Alongside this is a look at the making of a series of screen prints commemorating each designer, which were commissioned by Monotype and designed by Alan Kitching and Chehade.
Originally exhibited in Monotype’s Century exhibition, held in New York to mark AIGA’s centenary, each screenprint features a monogram for that designer, made up of overlapping letters – in each case, one from Monotype’s archives and a wood letter from Kitching’s workshop.
The finished prints are beautifully produced, and hang alongside the designers’ posters in the gallery. A short film explains the making of the project and offers a look at the printing process, while wood letters, inks and sketches are housed in glass display cases. It’s a fascinating look at printing and a stunning selection of historic posters.
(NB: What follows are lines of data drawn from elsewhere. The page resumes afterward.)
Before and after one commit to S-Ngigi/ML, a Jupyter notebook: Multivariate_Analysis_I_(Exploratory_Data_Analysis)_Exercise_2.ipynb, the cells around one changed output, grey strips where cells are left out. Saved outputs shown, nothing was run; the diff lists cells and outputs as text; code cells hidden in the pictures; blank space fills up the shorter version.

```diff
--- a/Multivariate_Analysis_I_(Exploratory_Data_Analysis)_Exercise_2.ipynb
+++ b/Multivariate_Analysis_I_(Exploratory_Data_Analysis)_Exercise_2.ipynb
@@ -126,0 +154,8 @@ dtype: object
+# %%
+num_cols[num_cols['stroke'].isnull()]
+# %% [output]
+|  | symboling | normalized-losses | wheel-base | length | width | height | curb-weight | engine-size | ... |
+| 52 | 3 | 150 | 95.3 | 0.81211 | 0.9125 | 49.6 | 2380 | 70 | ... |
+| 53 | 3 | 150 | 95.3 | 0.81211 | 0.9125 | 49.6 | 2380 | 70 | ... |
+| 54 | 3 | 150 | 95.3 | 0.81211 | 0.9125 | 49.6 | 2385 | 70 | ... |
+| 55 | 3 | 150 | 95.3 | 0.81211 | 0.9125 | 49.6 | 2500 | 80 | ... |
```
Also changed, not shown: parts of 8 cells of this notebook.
The third event on show at LCC celebrates the tenth anniversary of graphic art label Stereohype, founded by design studio FL@33. The label runs an annual button badge design competition each year and regularly invites designers to create badges for its By Invitation Only range. Over one thousand button badges are featured in the exhibition – some fixed to the gallery walls, others in glass display cases and a framed artwork (close up below).
To celebrate the exhibition and its anniversary, Stereohype commissioned ten designers and artists to create a badge and letterpress poster inspired by the number 10 and/or 1000, or 10×10, all of which are on show at the gallery alongside a 10 foot squirrel sculpture, below. Contributing creatives include Kitching, Build’s Michael Place, Daniel Eatock, Genevieve Gauckler, Vaughan Oliver, TwoPoints and FL@33 co-founder Agathe Jacquillat. Ten giclee prints of each poster are on sale priced at £350 each, excluding Kitching’s which is available as a letterpress poster (also in an edition of 10) for £750.
Visitors to the show can also design and submit their own button badges at the show – and a catalogue featuring every button badge designed is available to purchase at the event (cover and spreads shown below).
50 Years of Illustration and Stereohype 2004-2014 are on show at London College of Communication SE1 6SB until October 31. Alan Kitching and Monotype: Celebrating the Centenary of Five Pioneers of the Poster is open until October 16. For details, see events.arts.ac.uk
50 Years of Illustration is published by Laurence King on October 1 and costs £30. To order a copy, click here.